Jun 112014
 

By Francie Payne

The descendants of renowned Indian trader Thomas Varker Keam (Hastiin Dimaas) and his wife, Asdzaan Liba, will gather for the fourth annual Keams Family Reunion Friday through Sunday, June 20-22.

Keam settled in the canyon later named for him in 1875, along with his brother, William. Though his aim was to establish a cattle ranch, the Englishman’s life took another turn, and he began to trade with the Navajos and Hopi in the surrounding area.

Over the years he built an impressive compound that included 12 to 15 buildings, including his home, quarters for friends, employees and occasional tenants, the trading post, warehouses, carpenter and blacksmith shops, sheds and stables.

As he grew to know and become the friend of many of those he traded with, he began to push for a school for the youth that would include vocational training. He urged government officials to consider his plan, and even offered the free use of some of his facilities as a school. A few years later, the government agreed, but wanted his entire compound. Under an agreement crafted by Commissioner of Indian Affairs J.D.C. Atkins, Keam rented all of his facilities to the government for $1,200 a year. The school opened in late 1887.

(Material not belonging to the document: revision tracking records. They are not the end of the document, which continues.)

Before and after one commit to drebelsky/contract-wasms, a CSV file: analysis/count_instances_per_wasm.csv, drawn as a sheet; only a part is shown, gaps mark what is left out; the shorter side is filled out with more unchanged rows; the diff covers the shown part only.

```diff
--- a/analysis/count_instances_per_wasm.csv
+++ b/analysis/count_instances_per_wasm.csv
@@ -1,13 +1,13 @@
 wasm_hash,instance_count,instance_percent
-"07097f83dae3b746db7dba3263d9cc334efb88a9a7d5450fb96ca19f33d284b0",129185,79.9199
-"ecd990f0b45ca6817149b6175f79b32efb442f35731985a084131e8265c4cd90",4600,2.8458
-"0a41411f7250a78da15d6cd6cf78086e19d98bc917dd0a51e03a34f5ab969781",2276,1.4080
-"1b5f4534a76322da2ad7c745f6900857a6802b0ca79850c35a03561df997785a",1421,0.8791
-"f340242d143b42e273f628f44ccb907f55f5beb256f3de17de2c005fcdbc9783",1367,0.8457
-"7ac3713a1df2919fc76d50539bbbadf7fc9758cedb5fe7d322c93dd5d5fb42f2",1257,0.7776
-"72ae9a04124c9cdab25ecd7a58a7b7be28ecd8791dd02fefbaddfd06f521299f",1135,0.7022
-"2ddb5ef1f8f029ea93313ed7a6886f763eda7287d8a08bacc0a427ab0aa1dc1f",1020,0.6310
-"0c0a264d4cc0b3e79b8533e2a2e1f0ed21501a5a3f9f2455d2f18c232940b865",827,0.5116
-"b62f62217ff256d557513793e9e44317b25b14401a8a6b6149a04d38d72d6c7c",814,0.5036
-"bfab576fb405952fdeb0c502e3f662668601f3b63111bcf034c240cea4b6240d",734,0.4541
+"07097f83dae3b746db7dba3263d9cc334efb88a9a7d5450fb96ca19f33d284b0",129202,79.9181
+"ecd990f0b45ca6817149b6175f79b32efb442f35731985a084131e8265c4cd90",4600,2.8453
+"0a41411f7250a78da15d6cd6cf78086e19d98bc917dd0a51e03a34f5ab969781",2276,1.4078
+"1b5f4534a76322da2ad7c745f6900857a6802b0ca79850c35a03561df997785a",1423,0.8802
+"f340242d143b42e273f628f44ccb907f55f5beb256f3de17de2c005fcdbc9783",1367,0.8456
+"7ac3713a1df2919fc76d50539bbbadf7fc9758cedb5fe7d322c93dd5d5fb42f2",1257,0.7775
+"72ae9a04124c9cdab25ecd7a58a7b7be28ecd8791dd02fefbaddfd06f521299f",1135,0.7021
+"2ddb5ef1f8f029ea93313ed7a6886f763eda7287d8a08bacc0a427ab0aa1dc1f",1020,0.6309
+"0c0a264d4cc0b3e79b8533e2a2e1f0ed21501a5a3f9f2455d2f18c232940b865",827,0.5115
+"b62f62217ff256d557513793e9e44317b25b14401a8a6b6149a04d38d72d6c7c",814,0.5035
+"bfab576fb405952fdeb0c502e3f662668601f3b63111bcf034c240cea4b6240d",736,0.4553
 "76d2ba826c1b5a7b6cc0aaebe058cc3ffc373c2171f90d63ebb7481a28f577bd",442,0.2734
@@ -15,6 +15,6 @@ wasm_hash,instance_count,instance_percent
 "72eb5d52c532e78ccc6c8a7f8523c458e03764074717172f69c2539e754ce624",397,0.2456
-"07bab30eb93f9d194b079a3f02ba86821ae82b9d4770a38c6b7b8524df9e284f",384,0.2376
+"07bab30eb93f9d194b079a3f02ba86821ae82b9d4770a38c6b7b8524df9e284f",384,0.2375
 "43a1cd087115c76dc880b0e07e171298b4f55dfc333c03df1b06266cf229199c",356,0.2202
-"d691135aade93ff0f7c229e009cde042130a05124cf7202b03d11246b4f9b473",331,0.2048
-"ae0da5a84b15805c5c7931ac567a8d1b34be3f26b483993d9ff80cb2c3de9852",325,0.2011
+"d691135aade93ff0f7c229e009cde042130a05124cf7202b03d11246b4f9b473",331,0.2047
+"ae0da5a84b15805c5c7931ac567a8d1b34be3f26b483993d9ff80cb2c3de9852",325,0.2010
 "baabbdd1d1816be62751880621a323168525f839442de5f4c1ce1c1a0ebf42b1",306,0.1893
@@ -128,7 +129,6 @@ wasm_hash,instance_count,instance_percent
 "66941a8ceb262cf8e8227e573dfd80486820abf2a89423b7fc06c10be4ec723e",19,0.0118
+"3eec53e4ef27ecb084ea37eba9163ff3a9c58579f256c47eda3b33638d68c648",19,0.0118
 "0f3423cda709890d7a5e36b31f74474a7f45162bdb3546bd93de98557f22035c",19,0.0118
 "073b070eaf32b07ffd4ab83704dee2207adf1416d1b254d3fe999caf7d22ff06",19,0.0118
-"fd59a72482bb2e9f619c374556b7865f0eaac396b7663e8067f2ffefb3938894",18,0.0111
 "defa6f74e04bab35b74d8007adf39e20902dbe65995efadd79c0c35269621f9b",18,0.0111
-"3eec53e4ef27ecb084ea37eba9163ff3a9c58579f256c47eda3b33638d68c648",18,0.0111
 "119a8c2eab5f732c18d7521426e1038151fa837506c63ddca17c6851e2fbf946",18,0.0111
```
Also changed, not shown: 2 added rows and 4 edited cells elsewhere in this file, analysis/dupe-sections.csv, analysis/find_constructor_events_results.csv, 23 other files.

That deal left Keam with neither home nor business site, so he rebuilt on a smaller scale just 2½ miles down the canyon.

Two years later, officials of the Indian Office asked Keam to sell the property for $10,000, substantially less than he had in it. His hopes for the success of the school led him to agree.

Keam continued to trade until the late 1890s, and remained in the area for a few more years.

He eventually returned to England, where he died in 1904.

The subsequent generations of his sons, Thomas Keams Jr. and Billy Keams, now gather at the summer camp of the late Joe and Barbara Keams, at milepost 77 of West Navajo Route 15 near Greasewood Springs. Joe was Billy’s son. Joe’s daughter Amy Begay, who is well known as an excellent cook, is instrumental in pulling off the annual gathering.

For more information on the reunion, call (928) 871-2274.

Photo courtesy of Amy Begay Joe Keams, grandson of trader Thomas V. Keam, drives a wagon at the family’s summer camp south of Greasewood.

Photo courtesy of Amy Begay
Joe Keams, grandson of trader Thomas V. Keam, drives a wagon at the family’s summer camp south of Greasewood.

Directory powered by Business Directory Plugin